**EXERCISE DIRECTIONS**
Wherever "effects" appears in a line of the listing, that line should be returned.

**DATA EXCERPTS**
####################
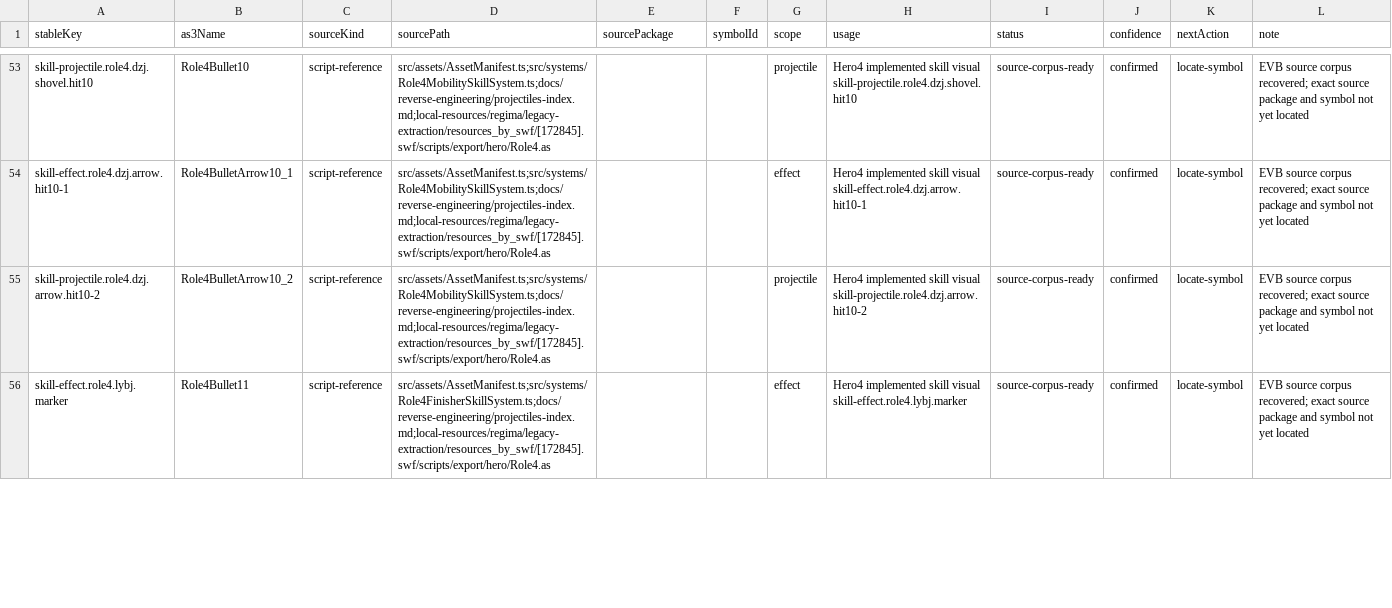
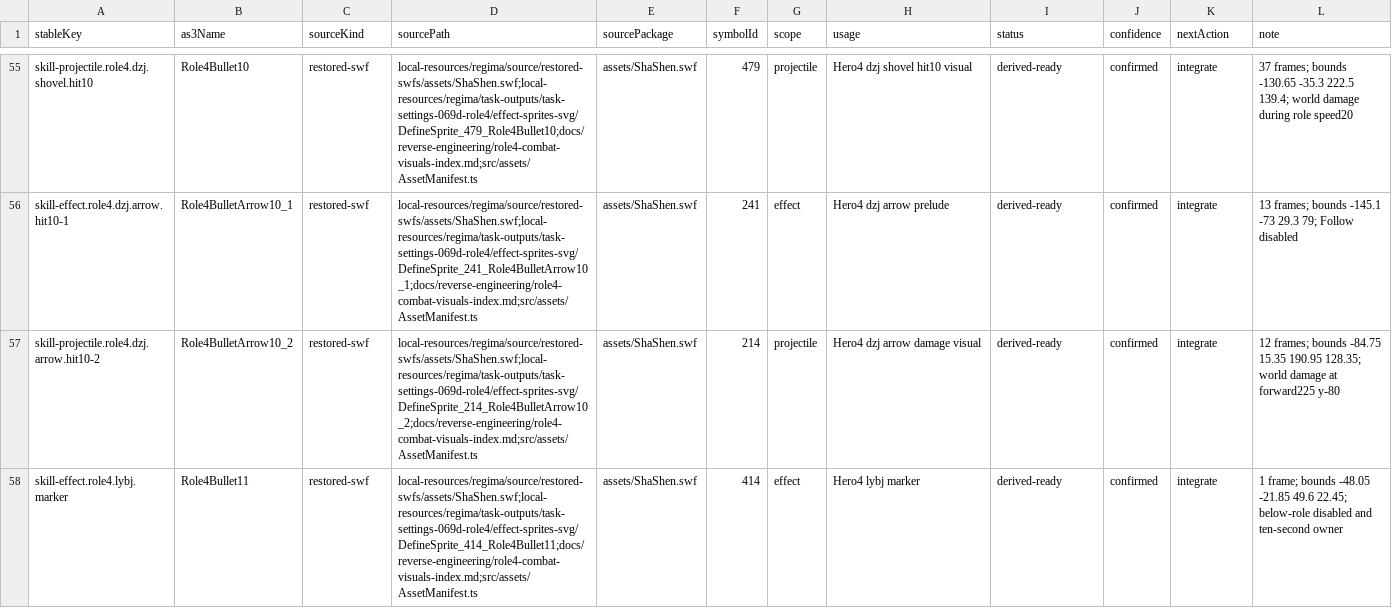
Before and after one commit to kagami-kasumi/zaomengxiyou3-zaixutiantingpian-phaser-version, a CSV file: docs/reverse-engineering/asset-annotation/annotations/hero-skill-effects.csv, drawn as a sheet; only a part is shown, gaps mark what is left out; addresses are those after the commit; the diff covers the shown part only; the diff names each change by its address in the sheet, - before the commit and + after, or states it on an @@ line.

```diff
--- a/docs/reverse-engineering/asset-annotation/annotations/hero-skill-effects.csv
+++ b/docs/reverse-engineering/asset-annotation/annotations/hero-skill-effects.csv
-C55:C58 (sourceKind): script-reference
+C55:C58 (sourceKind): restored-swf
-D55 (sourcePath): src/assets/AssetManifest.ts;src/systems/Role4MobilitySkillSystem.ts;docs/reverse-engineering/projectiles-index.md;local-resources/regima/legacy-extraction/resources_by_swf/[172845].swf/scripts/export/hero/Role4.as
+D55 (sourcePath): local-resources/regima/source/restored-swfs/assets/ShaShen.swf;local-resources/regima/task-outputs/task-settings-069d-role4/effect-sprites-svg/DefineSprite_479_Role4Bullet10;docs/reverse-engineering/role4-combat-visuals-index.md;src/assets/AssetManifest.ts
-E55:E58 (sourcePackage): (empty)
+E55:E58 (sourcePackage): assets/ShaShen.swf
-F55 (symbolId): (empty)
+F55 (symbolId): 479
-H55 (usage): Hero4 implemented skill visual skill-projectile.role4.dzj.shovel.hit10
+H55 (usage): Hero4 dzj shovel hit10 visual
-I55:I58 (status): source-corpus-ready
+I55:I58 (status): derived-ready
-K55:K58 (nextAction): locate-symbol
+K55:K58 (nextAction): integrate
-L55 (note): EVB source corpus recovered; exact source package and symbol not yet located
+L55 (note): 37 frames; bounds -130.65 -35.3 222.5 139.4; world damage during role speed20
-D56 (sourcePath): src/assets/AssetManifest.ts;src/systems/Role4MobilitySkillSystem.ts;docs/reverse-engineering/projectiles-index.md;local-resources/regima/legacy-extraction/resources_by_swf/[172845].swf/scripts/export/hero/Role4.as
+D56 (sourcePath): local-resources/regima/source/restored-swfs/assets/ShaShen.swf;local-resources/regima/task-outputs/task-settings-069d-role4/effect-sprites-svg/DefineSprite_241_Role4BulletArrow10_1;docs/reverse-engineering/role4-combat-visuals-index.md;src/assets/AssetManifest.ts
-F56 (symbolId): (empty)
+F56 (symbolId): 241
-H56 (usage): Hero4 implemented skill visual skill-effect.role4.dzj.arrow.hit10-1
+H56 (usage): Hero4 dzj arrow prelude
-L56 (note): EVB source corpus recovered; exact source package and symbol not yet located
+L56 (note): 13 frames; bounds -145.1 -73 29.3 79; Follow disabled
-D57 (sourcePath): src/assets/AssetManifest.ts;src/systems/Role4MobilitySkillSystem.ts;docs/reverse-engineering/projectiles-index.md;local-resources/regima/legacy-extraction/resources_by_swf/[172845].swf/scripts/export/hero/Role4.as
+D57 (sourcePath): local-resources/regima/source/restored-swfs/assets/ShaShen.swf;local-resources/regima/task-outputs/task-settings-069d-role4/effect-sprites-svg/DefineSprite_214_Role4BulletArrow10_2;docs/reverse-engineering/role4-combat-visuals-index.md;src/assets/AssetManifest.ts
-F57 (symbolId): (empty)
+F57 (symbolId): 214
-H57 (usage): Hero4 implemented skill visual skill-projectile.role4.dzj.arrow.hit10-2
+H57 (usage): Hero4 dzj arrow damage visual
-L57 (note): EVB source corpus recovered; exact source package and symbol not yet located
+L57 (note): 12 frames; bounds -84.75 15.35 190.95 128.35; world damage at forward225 y-80
-D58 (sourcePath): src/assets/AssetManifest.ts;src/systems/Role4FinisherSkillSystem.ts;docs/reverse-engineering/projectiles-index.md;local-resources/regima/legacy-extraction/resources_by_swf/[172845].swf/scripts/export/hero/Role4.as
+D58 (sourcePath): local-resources/regima/source/restored-swfs/assets/ShaShen.swf;local-resources/regima/task-outputs/task-settings-069d-role4/effect-sprites-svg/DefineSprite_414_Role4Bullet11;docs/reverse-engineering/role4-combat-visuals-index.md;src/assets/AssetManifest.ts
-F58 (symbolId): (empty)
+F58 (symbolId): 414
-H58 (usage): Hero4 implemented skill visual skill-effect.role4.lybj.marker
+H58 (usage): Hero4 lybj marker
-L58 (note): EVB source corpus recovered; exact source package and symbol not yet located
+L58 (note): 1 frame; bounds -48.05 -21.85 49.6 22.45; below-role disabled and ten-second owner
```
Also changed, not shown: 2 added rows and 144 edited cells elsewhere in this file, docs/reverse-engineering/asset-annotation/annotations/hero-normal-attacks-remaining.csv, 17 other files.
####################
**EXERCISE RESULT**
Before and after one commit to kagami-kasumi/zaomengxiyou3-zaixutiantingpian-phaser-version, a CSV file: docs/reverse-engineering/asset-annotation/annotations/hero-skill-effects.csv, drawn as a sheet; only a part is shown, gaps mark what is left out; addresses are those after the commit; the diff covers the shown part only; the diff names each change by its address in the sheet, - before the commit and + after, or states it on an @@ line.
--- a/docs/reverse-engineering/asset-annotation/annotations/hero-skill-effects.csv
+++ b/docs/reverse-engineering/asset-annotation/annotations/hero-skill-effects.csv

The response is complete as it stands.